Image: Yule Log, by Jonathan Hutchins.

Brain Full of Poetry

I suspect my muse is an insomniac. For decades, I’ve kept a pencil and pad at my bedside for those nights when my brain is so full of poetry that I couldn’t sleep until I write it down. Poems that come to me in the night can never be retrieved as completely as when they first appear. I don’t really write poetry any more, but story ideas still come in their place–characters, plot lines, scenes, turns of phrase–they come to haunt my hours between waking and sleep when the muse is restless and pacing, when my mind is most vulnerable to her.

My poetry was pretty bad, doggerel, probably, but that didn’t keep it from being relentless. Just the other night, after a long silence, a poem came to keep me awake that was an ode to camping. I love camping in spite of ticks, chiggers, mosquitoes, sunburn, poison ivy, thunderstorms, and raccoons that steal my food and try on my clothes (long story). I even broke my foot on a camp out–full disclosure, there were darkness, uneven ground, alcohol, and flip-flops involved, so possibly inevitable. In spite of all this, I love camping, but an ode to it keeping me awake seemed a bit perverse. Who writes odes to camping? Who would read it? Yet, there it was, tapping its foot and waiting impatiently to be acknowledged.

Some writers, I’m told, sit down and write. Others write in their minds for a long time before pen ever touches paper or fingers rest on keyboard. I’m of the latter school. I think about characters, plot lines, scenes, turns of phrase for a good long while before committing them to print. When I’m stuck, I take a walk and wait for my muse to stir  herself from her nap and get back to work inspiring me. I don’t mind so much that she is erratic and unreliable, that she parties at night and snores during most of my waking hours, as long as she’s there now and again. And sometimes, without my asking or thinking about it, she comes in the night to fill my brain with stories and poetry. Most of the time I dutifully write them down.

Image: My brothers, Paul and George, and me on a camping trip in 1957. Photo by John P. Evans (Yes, my family included John, Paul, and George. No, you may not call me Ringo.)

Sex Scenes

Warning: Content possibly unsuitable for minors and nervous persons

Sex in fiction is tricky.

The Marquis de Sade writing Justine and Juliette or Pauline Reage (the pseudonym of Anne Desclos) writing The Story of O, did not exhibit much restraint in how they wrote about sex, pushing the boundaries past what many (perhaps even most) would call acceptable. But these authors knew what they were writing and why: the sex didn’t contribute to the story, it was the story. Fifty Shades of Grey, a financial success but generally regarded as poorly written and uninformed, used the expectations of its audience to deliver what they wanted–not reality, but a fantasy. Successful romance writers have a keen sense of what is appropriate to their audience and the type of novel they are writing. There are subgroups within the romance genre that prepare the reader for how much or how little sex the novel contains and how graphic the descriptions will be. This is true of other genres as well. We might expect a graphic rape scene in a hard-boiled mystery, but never in a cozy.

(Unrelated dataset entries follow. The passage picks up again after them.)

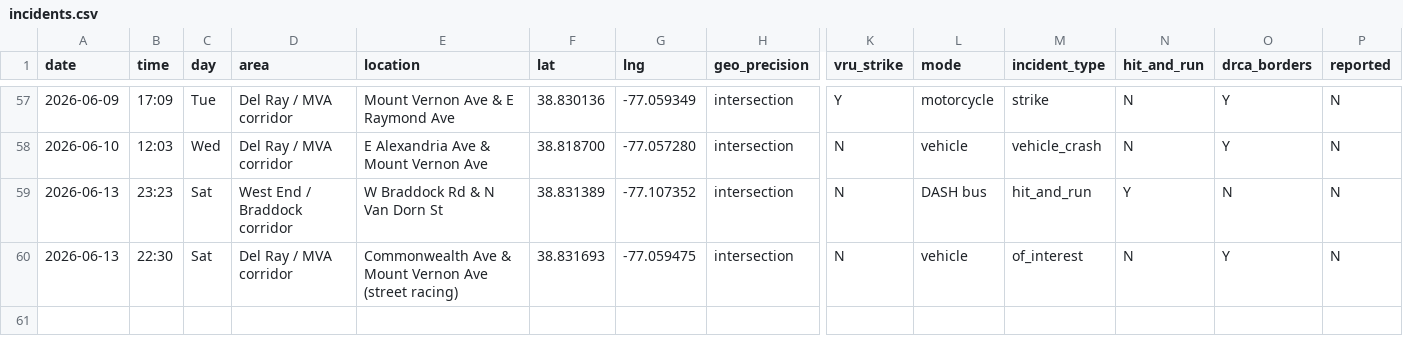
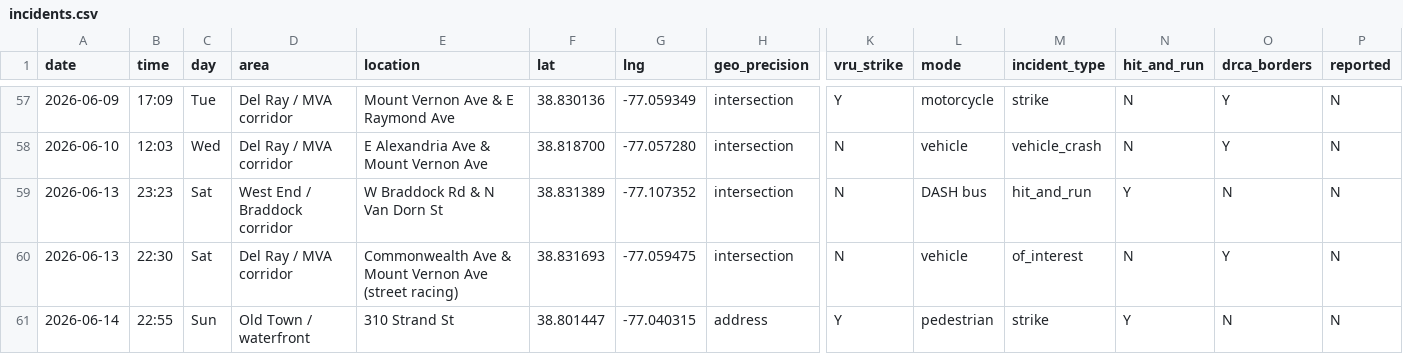
Before and after one commit to ElenaH77/alxdispatch, a CSV file: incidents.csv, drawn as a sheet; only a part is shown, gaps mark what is left out; rows hold the shown columns only; the diff names each change by its address in the sheet, - before the commit and + after, or states it on an @@ line.

```diff
--- a/incidents.csv
+++ b/incidents.csv
+row 61: 2026-06-14 | 22:55 | Sun | Old Town / waterfront | 310 Strand St | 38.801447 | -77.040315 | address | Y | pedestrian | strike | Y | N | N
```
Also changed, not shown: 2 other files.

In a series, we might expect a character to change their relationships over time, but we don’t expect them to go too far off the rails. Laurell K. Hamilton started her Anita Blake series as really good urban fantasy with a solid core of mystery. Unfortunately, a few novels into the series, the plots disappeared, and the books because vehicles for paranormal porn. This wouldn’t be a bad thing in and of itself, except I was expecting a good story, not endless sex scenes. Some of her fans liked where the series went. I wasn’t one of them.

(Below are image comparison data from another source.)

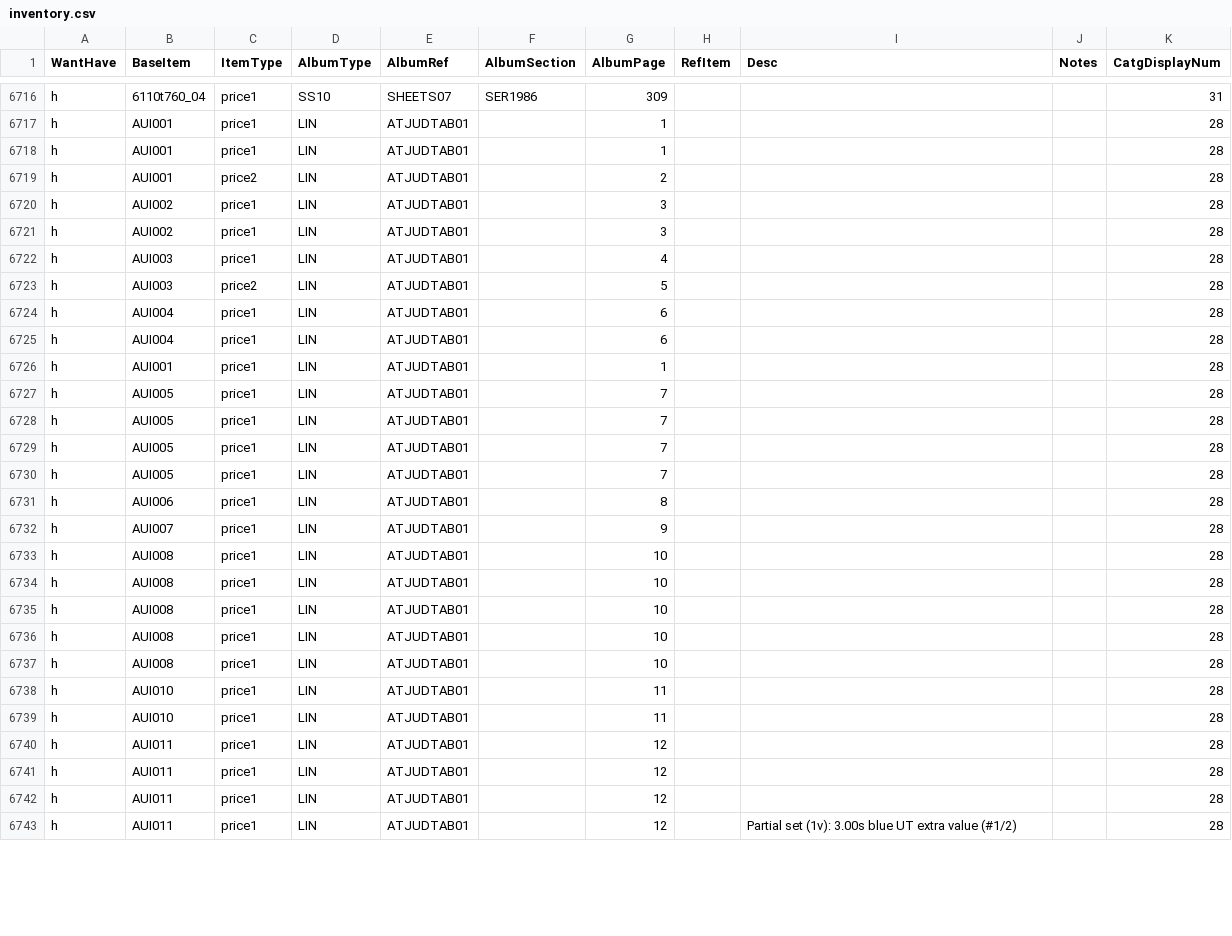
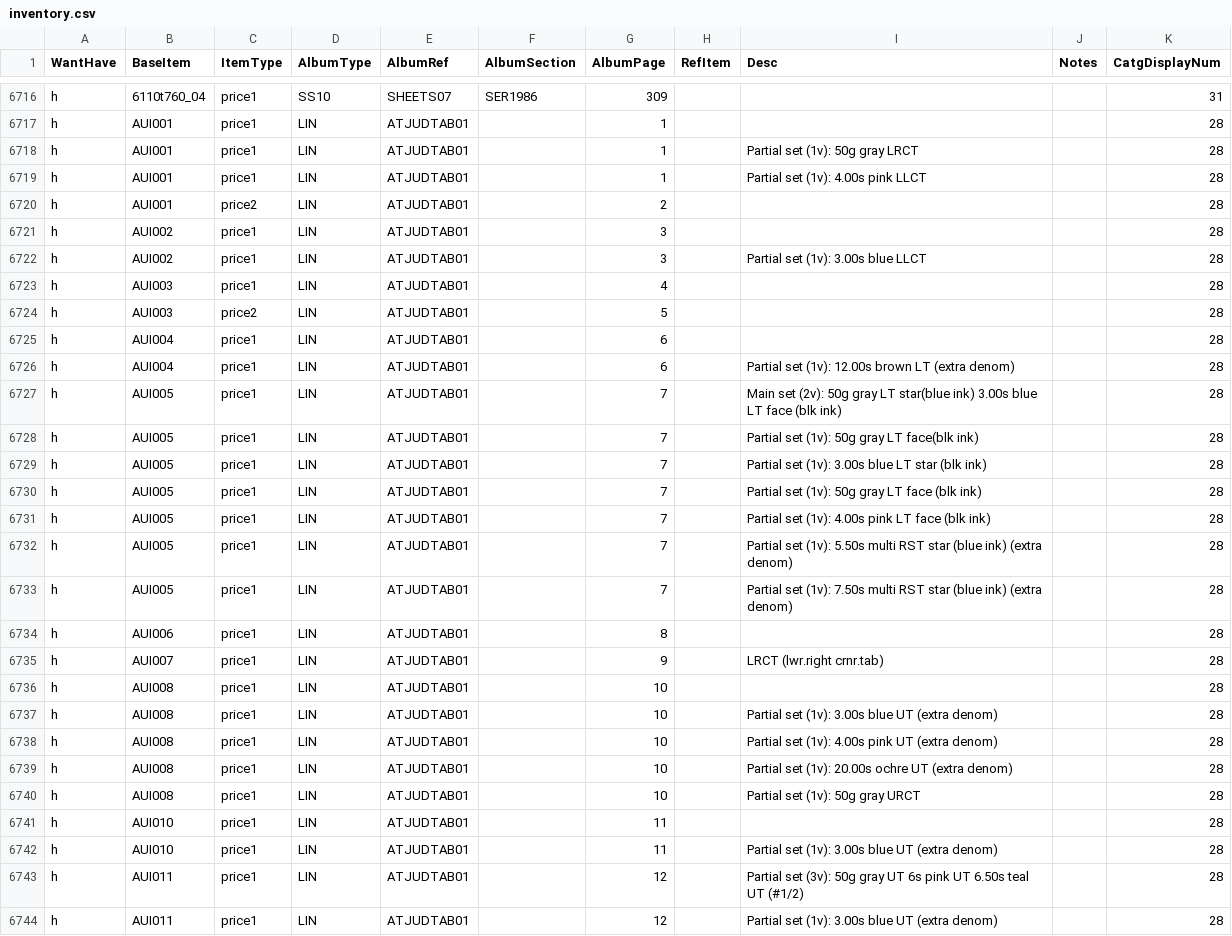
Before and after one commit to mmehr2/StampCollection, a CSV file: inventory.csv, drawn as a sheet; only a part is shown, gaps mark what is left out; the diff covers the shown part only.

Commit message:
INV: edits for ATJUDTAB01 as I evolve what I would like them to look like in Vol.2. Looking to add code to make data entry here easier, although frankly this collection doesn't move (no new data for years).

```diff
--- a/inventory.csv
+++ b/inventory.csv
@@ -6717,6 +6717,7 @@ h,6110t760_04,price1,SS10,SHEETS07,SER1986,309,,,,31
 h,AUI001,price1,LIN,ATJUDTAB01,,1,,,,28
-h,AUI001,price1,LIN,ATJUDTAB01,,1,,,,28
+h,AUI001,price1,LIN,ATJUDTAB01,,1,,Partial set (1v): 50g gray LRCT,,28
+h,AUI001,price1,LIN,ATJUDTAB01,,1,,Partial set (1v): 4.00s pink LLCT,,28
 h,AUI001,price2,LIN,ATJUDTAB01,,2,,,,28
 h,AUI002,price1,LIN,ATJUDTAB01,,3,,,,28
-h,AUI002,price1,LIN,ATJUDTAB01,,3,,,,28
+h,AUI002,price1,LIN,ATJUDTAB01,,3,,Partial set (1v): 3.00s blue LLCT,,28
 h,AUI003,price1,LIN,ATJUDTAB01,,4,,,,28
@@ -6724,20 +6725,20 @@ h,AUI003,price2,LIN,ATJUDTAB01,,5,,,,28
 h,AUI004,price1,LIN,ATJUDTAB01,,6,,,,28
-h,AUI004,price1,LIN,ATJUDTAB01,,6,,,,28
-h,AUI001,price1,LIN,ATJUDTAB01,,1,,,,28
-h,AUI005,price1,LIN,ATJUDTAB01,,7,,,,28
-h,AUI005,price1,LIN,ATJUDTAB01,,7,,,,28
-h,AUI005,price1,LIN,ATJUDTAB01,,7,,,,28
-h,AUI005,price1,LIN,ATJUDTAB01,,7,,,,28
+h,AUI004,price1,LIN,ATJUDTAB01,,6,,Partial set (1v): 12.00s brown LT (extra denom),,28
+h,AUI005,price1,LIN,ATJUDTAB01,,7,,Main set (2v): 50g gray LT star(blue ink) 3.00s blue LT face (blk ink),,28
+h,AUI005,price1,LIN,ATJUDTAB01,,7,,Partial set (1v): 50g gray LT face(blk ink),,28
+h,AUI005,price1,LIN,ATJUDTAB01,,7,,Partial set (1v): 3.00s blue LT star (blk ink),,28
+h,AUI005,price1,LIN,ATJUDTAB01,,7,,Partial set (1v): 50g gray LT face (blk ink),,28
+h,AUI005,price1,LIN,ATJUDTAB01,,7,,Partial set (1v): 4.00s pink LT face (blk ink),,28
+h,AUI005,price1,LIN,ATJUDTAB01,,7,,Partial set (1v): 5.50s multi RST star (blue ink) (extra denom),,28
+h,AUI005,price1,LIN,ATJUDTAB01,,7,,Partial set (1v): 7.50s multi RST star (blue ink) (extra denom),,28
 h,AUI006,price1,LIN,ATJUDTAB01,,8,,,,28
-h,AUI007,price1,LIN,ATJUDTAB01,,9,,,,28
+h,AUI007,price1,LIN,ATJUDTAB01,,9,,LRCT (lwr.right crnr.tab),,28
 h,AUI008,price1,LIN,ATJUDTAB01,,10,,,,28
-h,AUI008,price1,LIN,ATJUDTAB01,,10,,,,28
-h,AUI008,price1,LIN,ATJUDTAB01,,10,,,,28
-h,AUI008,price1,LIN,ATJUDTAB01,,10,,,,28
-h,AUI008,price1,LIN,ATJUDTAB01,,10,,,,28
+h,AUI008,price1,LIN,ATJUDTAB01,,10,,Partial set (1v): 3.00s blue UT (extra denom),,28
+h,AUI008,price1,LIN,ATJUDTAB01,,10,,Partial set (1v): 4.00s pink UT (extra denom),,28
+h,AUI008,price1,LIN,ATJUDTAB01,,10,,Partial set (1v): 20.00s ochre UT (extra denom),,28
+h,AUI008,price1,LIN,ATJUDTAB01,,10,,Partial set (1v): 50g gray URCT,,28
 h,AUI010,price1,LIN,ATJUDTAB01,,11,,,,28
-h,AUI010,price1,LIN,ATJUDTAB01,,11,,,,28
-h,AUI011,price1,LIN,ATJUDTAB01,,12,,,,28
-h,AUI011,price1,LIN,ATJUDTAB01,,12,,,,28
-h,AUI011,price1,LIN,ATJUDTAB01,,12,,,,28
-h,AUI011,price1,LIN,ATJUDTAB01,,12,,Partial set (1v): 3.00s blue UT extra value (#1/2),,28
+h,AUI010,price1,LIN,ATJUDTAB01,,11,,Partial set (1v): 3.00s blue UT (extra denom),,28
+h,AUI011,price1,LIN,ATJUDTAB01,,12,,Partial set (3v): 50g gray UT 6s pink UT 6.50s teal UT (#1/2),,28
+h,AUI011,price1,LIN,ATJUDTAB01,,12,,Partial set (1v): 3.00s blue UT (extra denom),,28
```
Also changed, not shown: 8 added rows, 3 removed rows, 1 moved row and 10 edited cells elsewhere in this file.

Sex in a work of fiction (including it, leaving it out, dialing it back) has to be appropriate to the story and to the audience. When it goes wrong, sex scenes can be jarring and distracting, taking the focus off the story being told. In his book, Jaws, Peter Benchley included an affair between Chief Brody’s wife and the shark expert. It contributed nothing to the story and was wisely left out of the film version. The legendary editor, Maxwell Perkins, persuaded Ernest Hemingway to remove from For Whom the Bell Tolls the scene of the hero masturbating on the eve of battle. Hemingway felt it showed the character’s humanity. Perkins knew it would be a distraction.

I find writing sex scenes hard. It’s not that I’m a prude–quite the contrary. But I know if it is not done well, it can be the undoing of a novel. I know that the sex scenes can go too far, that badly written scenes are laughable, that expectations not met can disappoint the reader. I know that a sex scene not expected and anticipated can derail the readers opinion of a character.

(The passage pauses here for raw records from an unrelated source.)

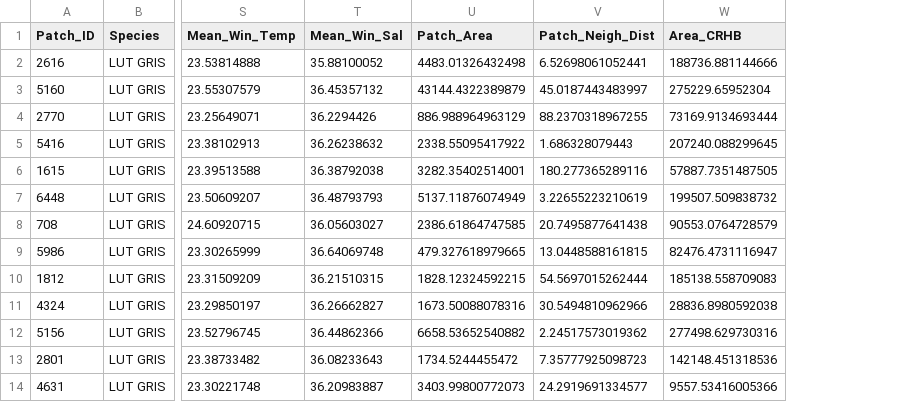
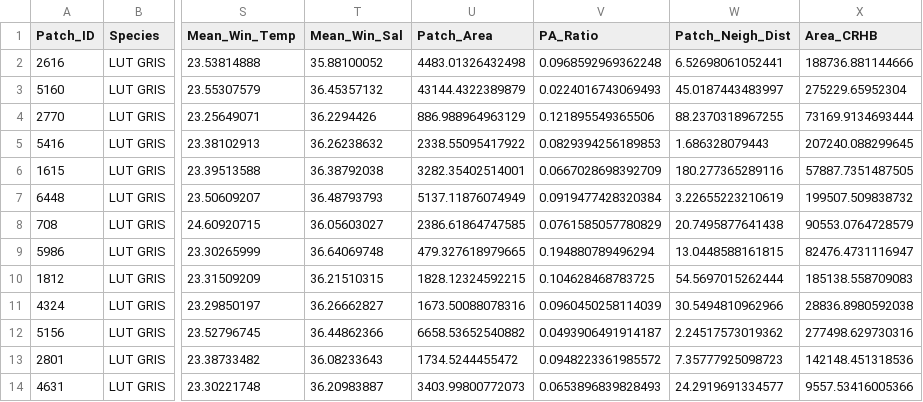
Before and after one commit to CourtneyStuart/FL_Patch_Reefs, a CSV file: Data/Subadult_Gray_Snapper_Model_Calibration_Data.csv, drawn as a sheet; only a part is shown, gaps mark what is left out; the diff names each change by its address in the sheet, - before the commit and + after, or states it on an @@ line.

Commit message:
Updated to include PA Ratio

```diff
--- a/Data/Subadult_Gray_Snapper_Model_Calibration_Data.csv
+++ b/Data/Subadult_Gray_Snapper_Model_Calibration_Data.csv
+column V (PA_Ratio), rows 2-14: 0.0968592969362248 | 0.0224016743069493 | 0.121895549365506 | 0.0829394256189853 | 0.0667028698392709 | 0.0919477428320384 | 0.0761585057780829 | 0.194880789496294 | 0.104628468783725 | 0.0960450258114039 | 0.0493906491914187 | 0.0948223361985572 | 0.0653896839828493
```
Also changed, not shown: Data/Subadult_Gray_Snapper_Model_Validation_Data.csv, 5 other files.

Sex is important. It’s how nearly all of us got here. Most of the time, most of us like it. It usually makes us happy. But bad sex in fiction can serve a purpose as well–for example, what better way to show a failing marriage than through the demise of intimacy? In the end, what sex should do, as every other element of fiction should do, is serve the story.

Image: Priapus, ancient Roman wall mural in Pompey, Rome. Photo by Marilyn Evans.

Using All My Brain

Two movies I really like and have watched way too many times are Lucy and Limitless. They have a similar premise: humans use only about 10% of their brains, and if, by way of some miracle drug, we could access more of our brains, we could do amazing things. The film Phenomenon and the book Brain Wave, by Poul Anderson, had similar ideas about what we could accomplish if only we were smarter or had better access to full use of our brains.

Who hasn’t struggled to access information we knew that we had but couldn’t pull up, like the name of that song or that actor, until it finally comes to us in the middle of the night or, perhaps, days later? If only we could have a snappy comeback for that insult, but we don’t come up with it until hours later. If only we could learn those Spanish verb declensions or that Kreb’s cycle in an hour.

The problem is, the 10% thing is a myth. We actually use most of our brains most of the time. The second problem is, there are no such drugs–so far–and no short cuts, although there are techniques and methods for improving learning, retention, and recall. The thing is, doing most of the things in these stories I like so much, if they can be done at all, takes time. We can learn amazing things, we can recall what we have learned, we can create, we can do amazing things, but it takes time. That is the way to fully use a brain: to use it every day and for many days on end.

November is National Novel Writing Month. Writing a novel is an amazing accomplishment, and I think everyone should do it. In November, anyone who writes 1667 words a day for 30 days will end up with a 50,000 word novel by the end of the month. It only takes time and using an existing brain that is full of ideas and experiences and a language that we already know.

My first NaNoWriMo book is still unfinished because I realized it was too good a book to continue to work on until I became a better writer. I think I have the skills to work on it again and have been doing so since my most recent book went off to a publisher. But I’ll be putting it aside once again during November to work on a different book–one that has been haunting me for a couple of years. When I have the 50,000 words, I’ll put it away and go back to the first one until I think it’s worthy of submission. Maybe by next November, one book will be done and another will be ready to set aside while I do another NaNoWriMo.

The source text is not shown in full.